Maureen Faulkner, the widow of murdered Philadelphia police office Daniel Faulker, will testify about President Obama's recent judicial nominee, Debo Adegbile, to head the Civil Rights Division inside the Department of Justice.
"I’d just like to mention one point regarding the nominee to head the Civil Rights Division. There are a number of controversial aspects of this nominee’s record, and I won’t take the Committee’s time to discuss those issues today. But, I’d note Maureen Faulkner has written to the Committee in opposition to the nominee," Republican Senator Chuck Grassley said during a Senate Judiciary Committee executive meeting yesterday on Capitol Hill. "Ms. Faulkner’s husband was the Philadelphia Police Officer who was brutally murdered in 1981. The nominee later got involved in the case in order to get the defendant’s death sentence lifted. She has requested that she be given the opportunity to be heard before the Committee. I think that’s a reasonable request and I support it."
In January 2011, under Adegbile's leadership as President of the NAACP Legal Defense Fund, attorneys voluntarily sought out and took over the case of convicted cop killer Mumia Abu-Jamal and assumed the cause of Abu-Jamal inside and outside the courtroom. The case was chosen by Adegbile and the NAACP LDF on the basis of race. Abu-Jamal was unanimously convicted in 1982 of murdering Faulker and was given the death penalty. Adegbile was successful in getting that penalty overturned. If confirmed, Adegbile will be in charge of bringing charges against law enforcement offers and agencies as the head of the DOJ Civil Rights Department.
The Fraternal Order of Police, an organization representing more than 330,000 law enforcement officers across the country, credits Adegbile with "turning the justice system on its head with unfounded and unproven allegations of racism," and sent a scathing letter to President Obama earlier this month in opposition to the nomination.
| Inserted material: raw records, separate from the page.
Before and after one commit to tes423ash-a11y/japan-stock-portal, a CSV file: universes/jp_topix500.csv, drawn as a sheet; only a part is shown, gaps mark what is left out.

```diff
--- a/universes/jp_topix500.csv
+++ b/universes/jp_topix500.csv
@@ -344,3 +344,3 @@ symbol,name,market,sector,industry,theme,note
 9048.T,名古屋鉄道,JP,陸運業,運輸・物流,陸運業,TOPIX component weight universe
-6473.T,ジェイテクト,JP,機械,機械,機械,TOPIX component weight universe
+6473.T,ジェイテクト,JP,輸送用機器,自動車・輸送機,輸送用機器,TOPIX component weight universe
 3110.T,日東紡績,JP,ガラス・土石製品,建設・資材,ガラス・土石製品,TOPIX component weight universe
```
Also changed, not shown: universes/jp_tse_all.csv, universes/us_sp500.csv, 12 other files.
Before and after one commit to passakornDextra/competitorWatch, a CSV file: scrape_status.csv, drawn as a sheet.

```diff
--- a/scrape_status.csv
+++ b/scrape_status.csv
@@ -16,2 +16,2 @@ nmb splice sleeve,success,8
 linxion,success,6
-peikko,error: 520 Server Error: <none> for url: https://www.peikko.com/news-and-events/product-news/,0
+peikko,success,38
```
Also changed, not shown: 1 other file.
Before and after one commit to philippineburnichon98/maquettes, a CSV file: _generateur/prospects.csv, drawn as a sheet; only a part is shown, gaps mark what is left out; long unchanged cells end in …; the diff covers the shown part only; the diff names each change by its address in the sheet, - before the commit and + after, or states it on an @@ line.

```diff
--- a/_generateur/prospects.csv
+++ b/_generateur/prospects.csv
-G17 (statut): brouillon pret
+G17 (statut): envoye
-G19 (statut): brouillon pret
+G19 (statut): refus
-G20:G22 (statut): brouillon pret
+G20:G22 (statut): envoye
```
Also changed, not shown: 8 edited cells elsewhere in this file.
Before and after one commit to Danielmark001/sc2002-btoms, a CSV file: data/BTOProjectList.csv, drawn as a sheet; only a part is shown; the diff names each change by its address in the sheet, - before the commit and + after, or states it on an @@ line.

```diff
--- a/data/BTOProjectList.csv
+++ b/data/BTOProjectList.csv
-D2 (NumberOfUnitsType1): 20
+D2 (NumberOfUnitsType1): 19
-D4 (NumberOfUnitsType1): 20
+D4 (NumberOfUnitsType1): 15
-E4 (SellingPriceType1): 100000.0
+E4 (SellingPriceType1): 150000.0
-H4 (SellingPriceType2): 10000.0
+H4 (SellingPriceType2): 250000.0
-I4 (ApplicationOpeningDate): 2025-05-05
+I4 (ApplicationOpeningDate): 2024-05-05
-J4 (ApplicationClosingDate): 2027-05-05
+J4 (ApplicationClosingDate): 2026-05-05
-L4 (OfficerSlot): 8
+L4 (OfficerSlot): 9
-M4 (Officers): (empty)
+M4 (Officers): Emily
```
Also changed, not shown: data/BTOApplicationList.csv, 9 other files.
"This nomination can be interpreted in only one way; it is a thumb in the eye of our nation's law enforcement. It demonstrates a total lack of regard or empathy for those who strive to keep you and everyone else in our nation safe in your home and neighborhoods -- sometimes giving their lives in the effort," FOP National President Chuck Canterbury wrote in the letter. "Standing up and fighting against racism wherever and whenever you find it is a brave and admirable endeavor; sometimes standing up against racism entails opposing and exposing cynical opportunism disguised in the name of justice. We will make every effort to point this out in our opposition to this nomination and will do everything we can to defeat it in the Senate. It is our hope, that in the future, you and your Administration will consider candidates with records of fairness and respect to all Americans when selecting nominees for leadership positions at the Justice Department or anywhere else in your administration."